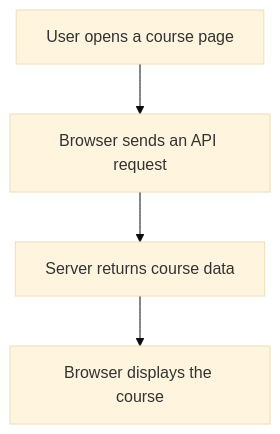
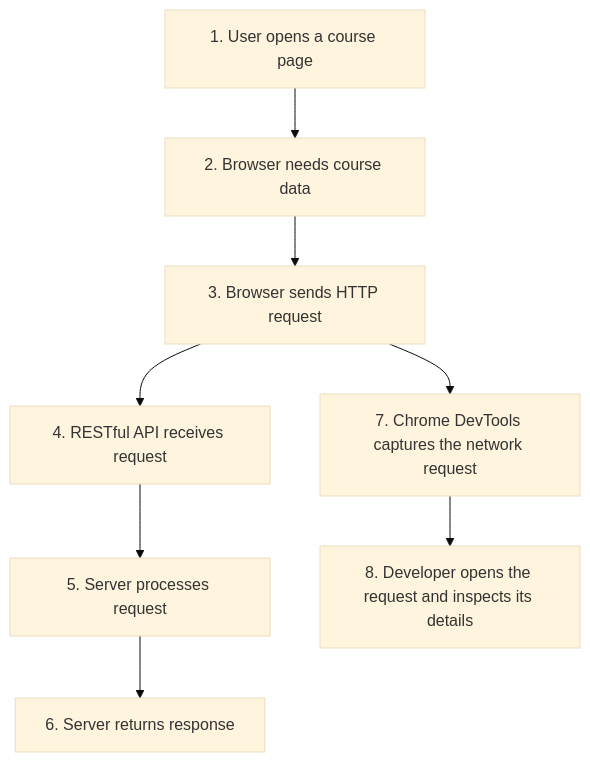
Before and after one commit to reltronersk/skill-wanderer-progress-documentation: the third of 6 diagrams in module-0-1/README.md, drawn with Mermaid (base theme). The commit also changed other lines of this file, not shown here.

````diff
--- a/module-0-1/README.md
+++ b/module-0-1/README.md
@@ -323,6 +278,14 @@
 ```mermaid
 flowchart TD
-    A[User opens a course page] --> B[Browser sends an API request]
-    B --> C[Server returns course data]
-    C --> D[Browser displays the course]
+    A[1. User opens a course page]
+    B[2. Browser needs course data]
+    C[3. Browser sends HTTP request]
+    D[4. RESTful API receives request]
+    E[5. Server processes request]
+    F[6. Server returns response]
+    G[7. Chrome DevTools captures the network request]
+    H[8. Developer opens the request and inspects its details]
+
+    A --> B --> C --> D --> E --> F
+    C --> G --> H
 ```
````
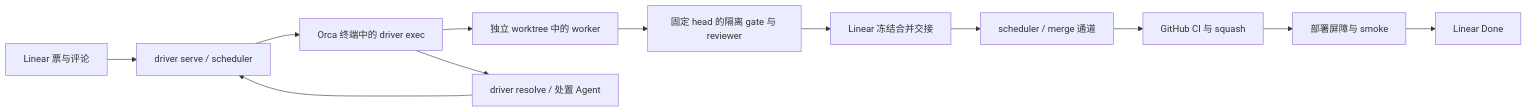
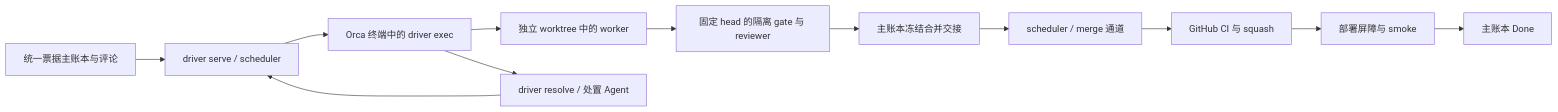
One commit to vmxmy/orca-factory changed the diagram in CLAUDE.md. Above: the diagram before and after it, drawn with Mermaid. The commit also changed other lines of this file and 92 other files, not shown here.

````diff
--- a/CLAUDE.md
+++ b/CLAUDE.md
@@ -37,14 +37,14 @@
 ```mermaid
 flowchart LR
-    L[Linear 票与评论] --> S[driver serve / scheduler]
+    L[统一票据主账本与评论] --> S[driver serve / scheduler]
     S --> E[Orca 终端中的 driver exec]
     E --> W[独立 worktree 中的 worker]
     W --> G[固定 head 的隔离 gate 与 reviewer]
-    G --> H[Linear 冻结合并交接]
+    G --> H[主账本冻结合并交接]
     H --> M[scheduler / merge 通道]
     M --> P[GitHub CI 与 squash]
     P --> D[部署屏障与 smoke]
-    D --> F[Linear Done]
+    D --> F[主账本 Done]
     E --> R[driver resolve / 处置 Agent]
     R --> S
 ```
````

◇ ◇ ◇ ◇ ◇ ◇ ◇

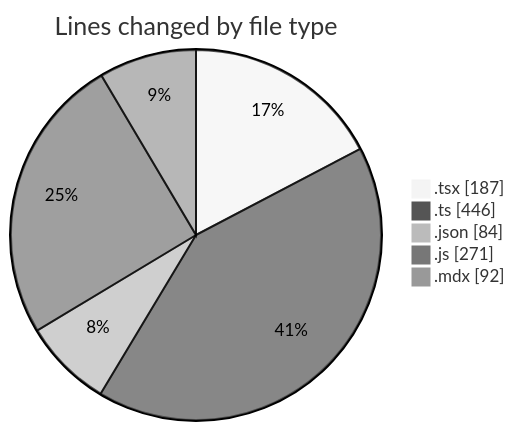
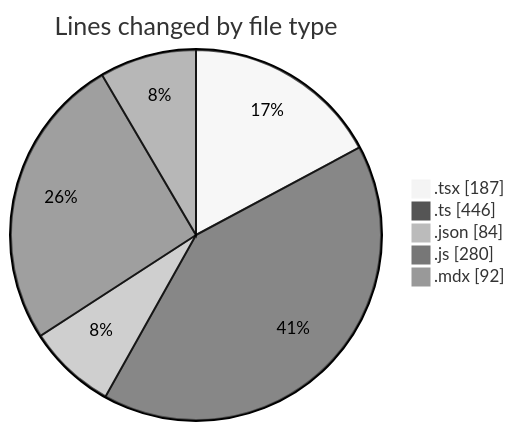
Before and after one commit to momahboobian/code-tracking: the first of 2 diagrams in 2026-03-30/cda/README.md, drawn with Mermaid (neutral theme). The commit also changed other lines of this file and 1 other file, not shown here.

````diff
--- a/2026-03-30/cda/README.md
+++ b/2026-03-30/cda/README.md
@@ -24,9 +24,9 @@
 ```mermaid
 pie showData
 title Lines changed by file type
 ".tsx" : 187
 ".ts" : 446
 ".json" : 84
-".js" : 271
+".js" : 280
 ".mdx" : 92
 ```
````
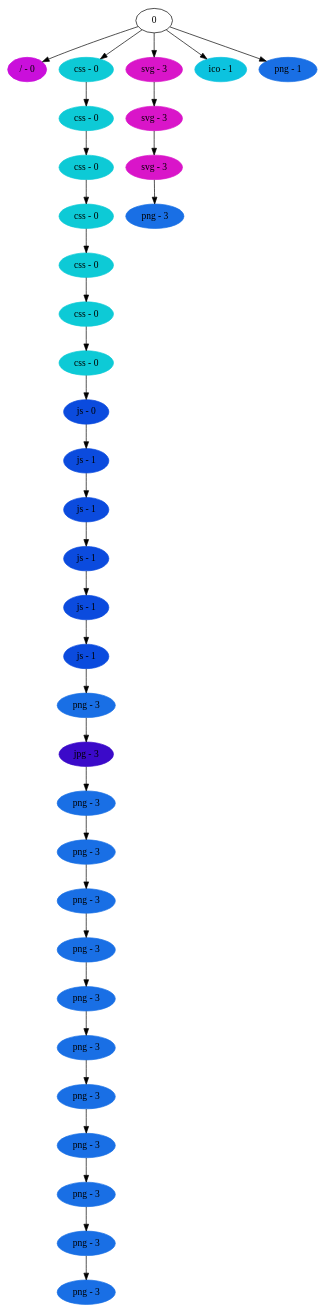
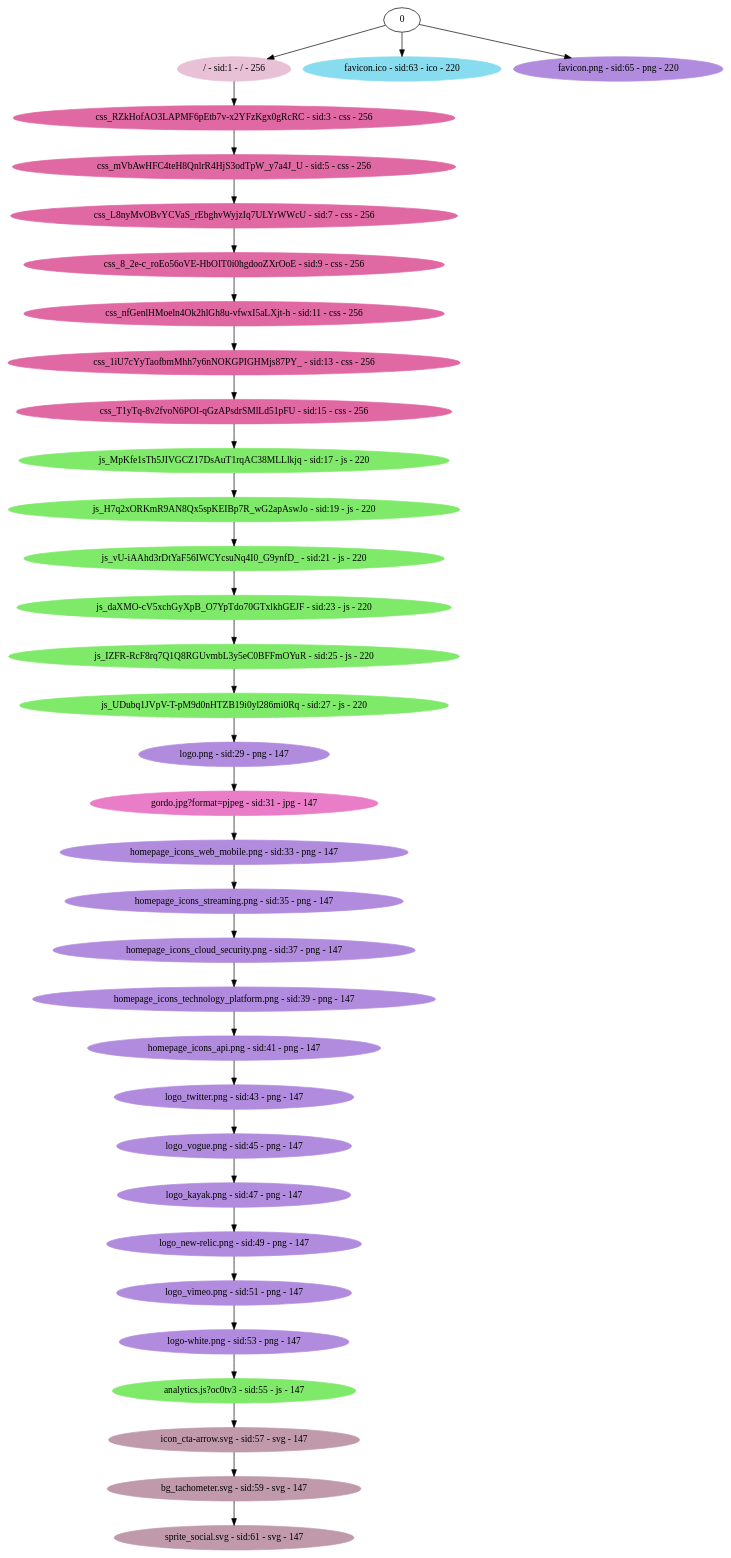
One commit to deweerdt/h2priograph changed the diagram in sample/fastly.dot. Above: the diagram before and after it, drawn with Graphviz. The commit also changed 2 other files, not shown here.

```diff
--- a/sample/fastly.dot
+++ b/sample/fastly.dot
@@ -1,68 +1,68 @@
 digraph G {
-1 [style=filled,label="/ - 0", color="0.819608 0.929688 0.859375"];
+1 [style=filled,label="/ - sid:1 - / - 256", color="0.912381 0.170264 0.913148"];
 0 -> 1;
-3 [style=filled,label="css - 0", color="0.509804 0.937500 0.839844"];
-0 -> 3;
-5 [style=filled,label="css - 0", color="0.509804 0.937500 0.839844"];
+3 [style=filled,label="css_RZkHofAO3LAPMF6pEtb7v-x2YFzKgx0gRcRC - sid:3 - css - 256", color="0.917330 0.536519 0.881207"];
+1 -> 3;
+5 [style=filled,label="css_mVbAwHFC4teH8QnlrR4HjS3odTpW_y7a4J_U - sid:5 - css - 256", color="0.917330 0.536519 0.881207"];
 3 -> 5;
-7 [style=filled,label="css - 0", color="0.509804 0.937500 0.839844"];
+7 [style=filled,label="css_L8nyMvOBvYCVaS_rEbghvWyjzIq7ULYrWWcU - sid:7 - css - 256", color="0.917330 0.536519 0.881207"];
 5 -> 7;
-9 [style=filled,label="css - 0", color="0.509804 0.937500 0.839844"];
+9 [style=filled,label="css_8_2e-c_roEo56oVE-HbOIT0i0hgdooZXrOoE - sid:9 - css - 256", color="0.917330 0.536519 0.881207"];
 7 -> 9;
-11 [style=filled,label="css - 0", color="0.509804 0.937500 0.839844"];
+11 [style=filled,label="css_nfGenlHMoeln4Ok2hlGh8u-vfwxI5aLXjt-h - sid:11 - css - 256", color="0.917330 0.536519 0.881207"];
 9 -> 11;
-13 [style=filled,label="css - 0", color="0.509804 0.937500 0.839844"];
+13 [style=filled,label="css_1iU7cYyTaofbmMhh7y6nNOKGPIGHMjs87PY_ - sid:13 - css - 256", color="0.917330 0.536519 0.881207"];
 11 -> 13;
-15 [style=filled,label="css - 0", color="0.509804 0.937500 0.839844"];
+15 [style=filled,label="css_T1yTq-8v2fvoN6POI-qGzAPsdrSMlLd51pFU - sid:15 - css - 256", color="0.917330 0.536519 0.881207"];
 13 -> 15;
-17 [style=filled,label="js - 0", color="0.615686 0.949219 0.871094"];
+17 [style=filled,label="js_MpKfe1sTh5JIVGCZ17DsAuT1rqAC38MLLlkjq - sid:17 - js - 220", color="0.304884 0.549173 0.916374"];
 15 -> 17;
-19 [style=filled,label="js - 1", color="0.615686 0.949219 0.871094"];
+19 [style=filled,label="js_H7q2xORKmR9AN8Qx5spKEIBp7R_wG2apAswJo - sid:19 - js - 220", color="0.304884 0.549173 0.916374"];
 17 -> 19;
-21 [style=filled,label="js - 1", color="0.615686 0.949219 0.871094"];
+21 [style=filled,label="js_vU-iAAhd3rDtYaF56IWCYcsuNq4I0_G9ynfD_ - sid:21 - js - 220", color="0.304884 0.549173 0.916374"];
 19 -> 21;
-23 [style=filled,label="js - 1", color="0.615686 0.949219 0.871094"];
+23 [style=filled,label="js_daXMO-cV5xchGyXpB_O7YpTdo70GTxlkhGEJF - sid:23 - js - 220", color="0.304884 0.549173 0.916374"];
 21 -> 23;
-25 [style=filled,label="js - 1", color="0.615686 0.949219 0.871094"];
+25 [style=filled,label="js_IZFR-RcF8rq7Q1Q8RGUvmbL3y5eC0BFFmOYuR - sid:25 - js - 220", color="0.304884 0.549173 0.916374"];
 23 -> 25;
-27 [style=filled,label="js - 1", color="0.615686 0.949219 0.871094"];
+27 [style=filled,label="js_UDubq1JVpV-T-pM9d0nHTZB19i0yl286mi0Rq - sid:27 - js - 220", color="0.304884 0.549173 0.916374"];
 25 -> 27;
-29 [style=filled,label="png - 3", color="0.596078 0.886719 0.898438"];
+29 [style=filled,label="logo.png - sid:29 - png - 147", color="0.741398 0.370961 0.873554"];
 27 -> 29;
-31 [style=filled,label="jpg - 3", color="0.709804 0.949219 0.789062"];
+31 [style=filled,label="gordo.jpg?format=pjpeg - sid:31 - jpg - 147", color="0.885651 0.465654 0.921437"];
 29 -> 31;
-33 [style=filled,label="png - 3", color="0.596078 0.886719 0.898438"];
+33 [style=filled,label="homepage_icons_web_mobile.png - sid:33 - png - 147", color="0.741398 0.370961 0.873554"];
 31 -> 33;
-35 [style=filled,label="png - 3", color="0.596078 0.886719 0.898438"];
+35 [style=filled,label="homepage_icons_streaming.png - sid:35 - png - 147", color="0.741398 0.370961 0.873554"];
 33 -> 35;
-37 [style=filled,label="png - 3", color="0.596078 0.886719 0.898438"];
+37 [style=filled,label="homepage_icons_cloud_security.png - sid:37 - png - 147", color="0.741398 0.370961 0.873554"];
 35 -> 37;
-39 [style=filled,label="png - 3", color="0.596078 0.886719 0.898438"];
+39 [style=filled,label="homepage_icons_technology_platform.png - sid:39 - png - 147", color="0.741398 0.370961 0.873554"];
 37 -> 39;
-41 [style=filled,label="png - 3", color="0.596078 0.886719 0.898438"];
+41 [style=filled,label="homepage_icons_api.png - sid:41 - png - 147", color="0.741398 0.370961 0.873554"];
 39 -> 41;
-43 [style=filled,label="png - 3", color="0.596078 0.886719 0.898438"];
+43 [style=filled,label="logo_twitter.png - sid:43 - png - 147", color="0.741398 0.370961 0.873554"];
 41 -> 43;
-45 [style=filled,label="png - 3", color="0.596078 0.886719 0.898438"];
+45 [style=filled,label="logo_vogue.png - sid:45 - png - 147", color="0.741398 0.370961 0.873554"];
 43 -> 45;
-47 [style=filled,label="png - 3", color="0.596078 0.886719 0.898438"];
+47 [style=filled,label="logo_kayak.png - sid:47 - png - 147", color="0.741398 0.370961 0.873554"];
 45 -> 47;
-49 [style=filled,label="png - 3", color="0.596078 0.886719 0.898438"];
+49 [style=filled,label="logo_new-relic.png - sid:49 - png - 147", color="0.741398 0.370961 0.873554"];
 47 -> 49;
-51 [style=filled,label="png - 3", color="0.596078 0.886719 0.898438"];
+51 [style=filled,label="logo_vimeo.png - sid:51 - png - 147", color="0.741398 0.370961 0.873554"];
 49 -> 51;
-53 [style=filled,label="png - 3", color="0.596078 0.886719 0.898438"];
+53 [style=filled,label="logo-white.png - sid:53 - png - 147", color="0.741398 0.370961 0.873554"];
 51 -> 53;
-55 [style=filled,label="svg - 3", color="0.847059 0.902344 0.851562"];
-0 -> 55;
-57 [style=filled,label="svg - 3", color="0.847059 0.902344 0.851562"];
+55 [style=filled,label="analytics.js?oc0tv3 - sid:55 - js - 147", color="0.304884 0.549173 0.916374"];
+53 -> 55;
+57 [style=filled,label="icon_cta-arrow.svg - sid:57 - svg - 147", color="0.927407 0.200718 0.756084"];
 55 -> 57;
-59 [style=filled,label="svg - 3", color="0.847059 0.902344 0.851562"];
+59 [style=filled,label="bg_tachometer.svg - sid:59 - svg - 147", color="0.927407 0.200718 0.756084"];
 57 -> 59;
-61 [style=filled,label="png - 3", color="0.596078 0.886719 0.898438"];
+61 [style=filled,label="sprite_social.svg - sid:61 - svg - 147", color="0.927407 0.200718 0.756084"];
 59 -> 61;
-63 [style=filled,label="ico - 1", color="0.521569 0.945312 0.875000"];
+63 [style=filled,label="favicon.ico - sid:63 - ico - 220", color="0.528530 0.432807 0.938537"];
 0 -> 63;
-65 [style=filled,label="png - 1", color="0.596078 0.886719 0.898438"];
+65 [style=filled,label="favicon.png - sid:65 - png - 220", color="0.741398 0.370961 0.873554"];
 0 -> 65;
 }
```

◇ ◇ ◇ ◇ ◇ ◇ ◇

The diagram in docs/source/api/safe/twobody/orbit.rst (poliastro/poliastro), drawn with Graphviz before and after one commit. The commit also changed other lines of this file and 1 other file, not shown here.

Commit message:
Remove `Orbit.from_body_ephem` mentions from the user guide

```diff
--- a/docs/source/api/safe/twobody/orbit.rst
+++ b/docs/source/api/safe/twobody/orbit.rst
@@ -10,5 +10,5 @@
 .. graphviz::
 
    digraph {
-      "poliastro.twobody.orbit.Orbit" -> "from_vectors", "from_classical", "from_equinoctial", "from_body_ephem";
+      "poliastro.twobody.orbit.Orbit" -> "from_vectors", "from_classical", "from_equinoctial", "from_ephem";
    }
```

◇ ◇ ◇ ◇ ◇ ◇ ◇

PROBLEM TO SOLVE: Say how many lines of the listing above include the word "theme", and give no other text.

TASK RESPONSE: 2